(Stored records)
■ ■ ■ ■

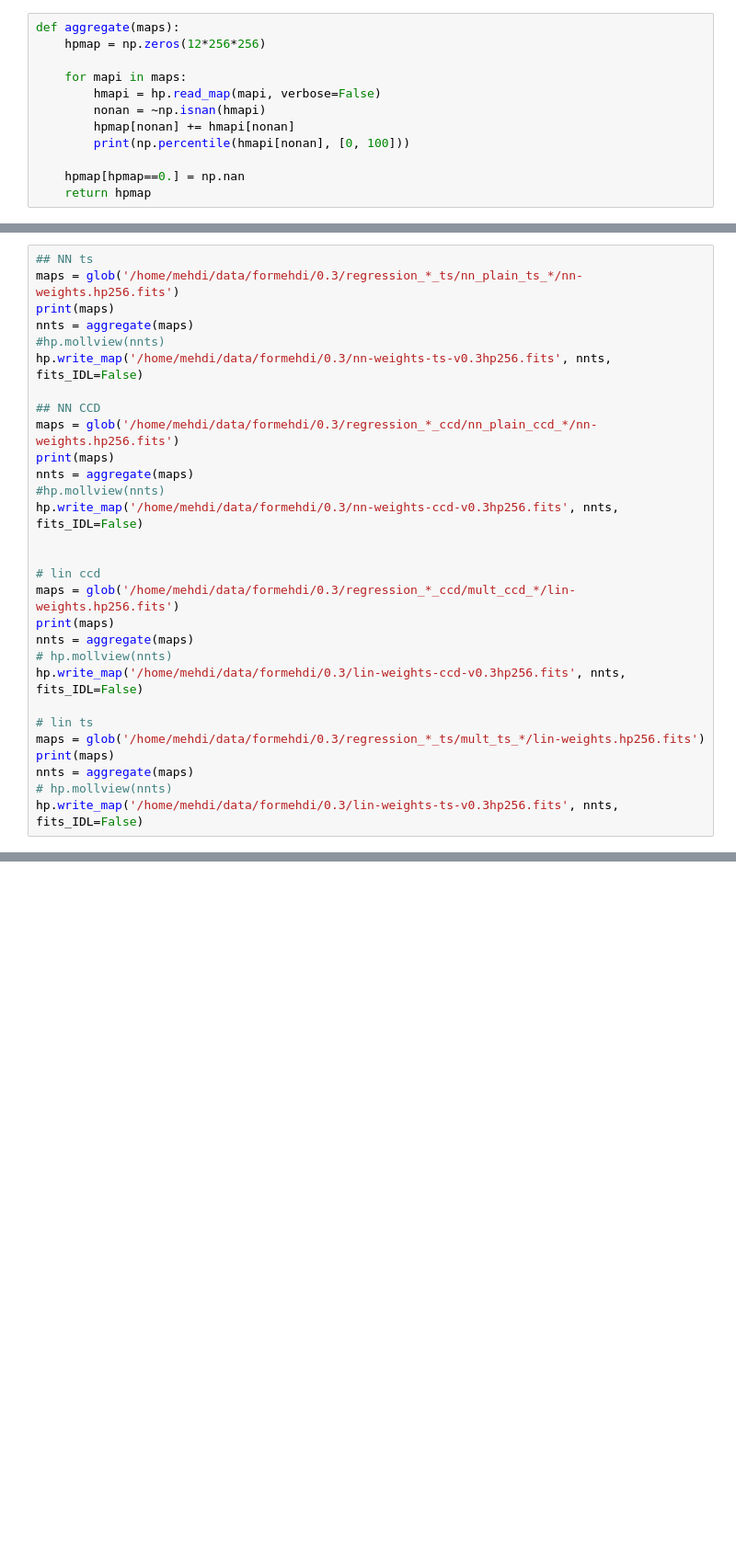
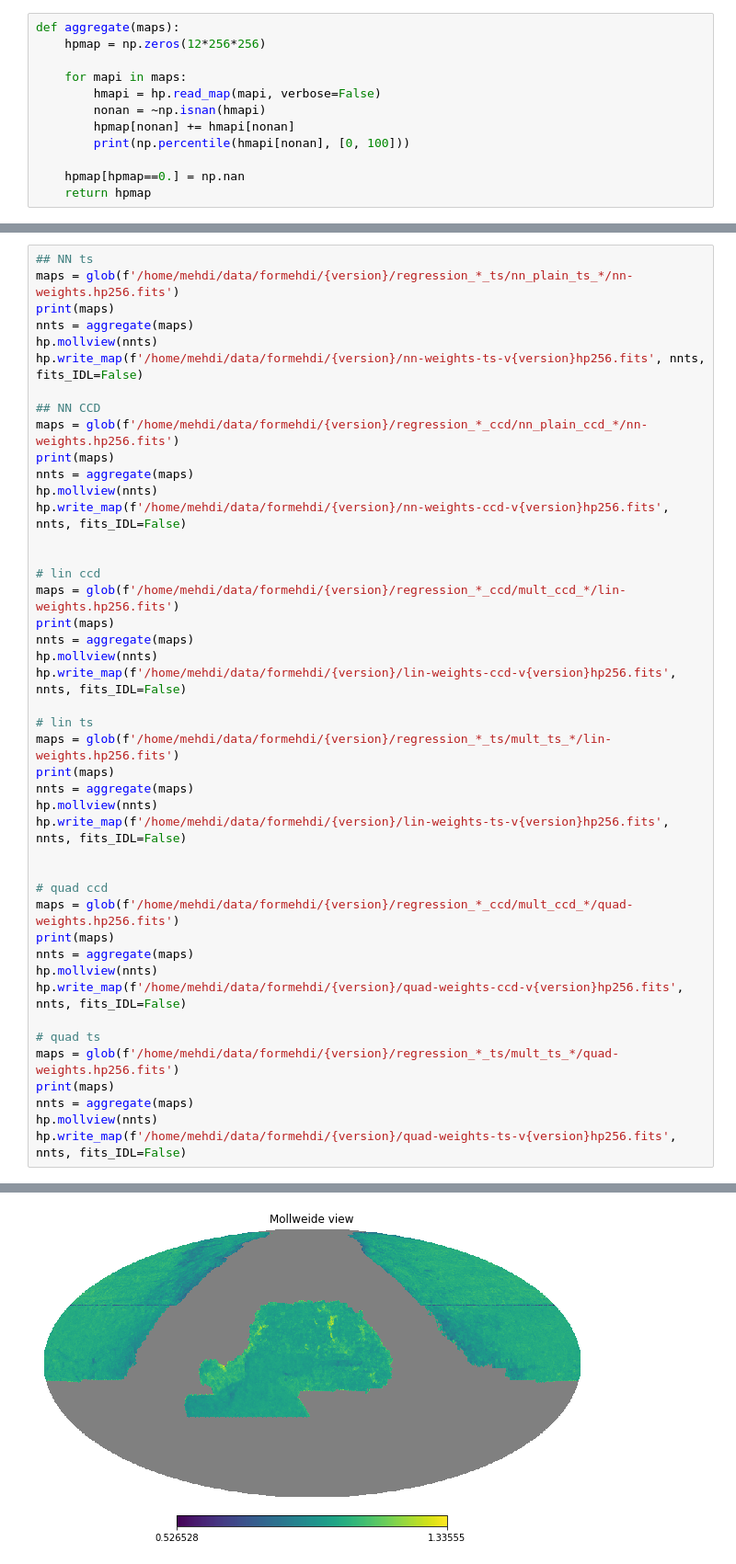
Before and after one commit to mehdirezaie/desisv, a Jupyter notebook: prepare_after_the_nn.ipynb, the cells around one changed output, grey strips where cells are left out. Shown at 92% size. Drawn from its saved outputs; the diff is of its cells as text; blank space fills up the shorter version.

```diff
--- a/prepare_after_the_nn.ipynb
+++ b/prepare_after_the_nn.ipynb
@@ -21,29 +23,45 @@ def aggregate(maps):
 # %%
 ## NN ts
-maps = glob('/home/mehdi/data/formehdi/0.3/regression_*_ts/nn_plain_ts_*/nn-weights.hp256.fits')
+maps = glob(f'/home/mehdi/data/formehdi/{version}/regression_*_ts/nn_plain_ts_*/nn-weights.hp256.fits')
 print(maps)
 nnts = aggregate(maps)
-#hp.mollview(nnts)
-hp.write_map('/home/mehdi/data/formehdi/0.3/nn-weights-ts-v0.3hp256.fits', nnts, fits_IDL=False)
+hp.mollview(nnts)
+hp.write_map(f'/home/mehdi/data/formehdi/{version}/nn-weights-ts-v{version}hp256.fits', nnts, fits_IDL=False)
 
 ## NN CCD
-maps = glob('/home/mehdi/data/formehdi/0.3/regression_*_ccd/nn_plain_ccd_*/nn-weights.hp256.fits')
+maps = glob(f'/home/mehdi/data/formehdi/{version}/regression_*_ccd/nn_plain_ccd_*/nn-weights.hp256.fits')
 print(maps)
 nnts = aggregate(maps)
-#hp.mollview(nnts)
-hp.write_map('/home/mehdi/data/formehdi/0.3/nn-weights-ccd-v0.3hp256.fits', nnts, fits_IDL=False)
+hp.mollview(nnts)
+hp.write_map(f'/home/mehdi/data/formehdi/{version}/nn-weights-ccd-v{version}hp256.fits', nnts, fits_IDL=False)
 
 
 # lin ccd
-maps = glob('/home/mehdi/data/formehdi/0.3/regression_*_ccd/mult_ccd_*/lin-weights.hp256.fits')
+maps = glob(f'/home/mehdi/data/formehdi/{version}/regression_*_ccd/mult_ccd_*/lin-weights.hp256.fits')
 print(maps)
 nnts = aggregate(maps)
-# hp.mollview(nnts)
-hp.write_map('/home/mehdi/data/formehdi/0.3/lin-weights-ccd-v0.3hp256.fits', nnts, fits_IDL=False)
+hp.mollview(nnts)
+hp.write_map(f'/home/mehdi/data/formehdi/{version}/lin-weights-ccd-v{version}hp256.fits', nnts, fits_IDL=False)
 
 # lin ts
-maps = glob('/home/mehdi/data/formehdi/0.3/regression_*_ts/mult_ts_*/lin-weights.hp256.fits')
+maps = glob(f'/home/mehdi/data/formehdi/{version}/regression_*_ts/mult_ts_*/lin-weights.hp256.fits')
 print(maps)
 nnts = aggregate(maps)
-# hp.mollview(nnts)
-hp.write_map('/home/mehdi/data/formehdi/0.3/lin-weights-ts-v0.3hp256.fits', nnts, fits_IDL=False)
+hp.mollview(nnts)
+hp.write_map(f'/home/mehdi/data/formehdi/{version}/lin-weights-ts-v{version}hp256.fits', nnts, fits_IDL=False)
+
+
+# quad ccd
+maps = glob(f'/home/mehdi/data/formehdi/{version}/regression_*_ccd/mult_ccd_*/quad-weights.hp256.fits')
+print(maps)
+nnts = aggregate(maps)
+hp.mollview(nnts)
+hp.write_map(f'/home/mehdi/data/formehdi/{version}/quad-weights-ccd-v{version}hp256.fits', nnts, fits_IDL=False)
+
+# quad ts
+maps = glob(f'/home/mehdi/data/formehdi/{version}/regression_*_ts/mult_ts_*/quad-weights.hp256.fits')
+print(maps)
+nnts = aggregate(maps)
+hp.mollview(nnts)
+hp.write_map(f'/home/mehdi/data/formehdi/{version}/quad-weights-ts-v{version}hp256.fits', nnts, fits_IDL=False)
+# %% [output]
@@ -49,0 +85 @@ hp.write_map('/home/mehdi/data/formehdi/0.3/lin-weights-ts-v0.3hp256.fits', nnts
+[figure, added]
```
Also changed, not shown: parts of 5 cells of this notebook, 2 other files.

■ ■ ■ ■

**YOUR OBJECTIVE**
Write only the number of lines in the data where the string "ipynb" can be found.

**ANSWER TO THE PROBLEM**
3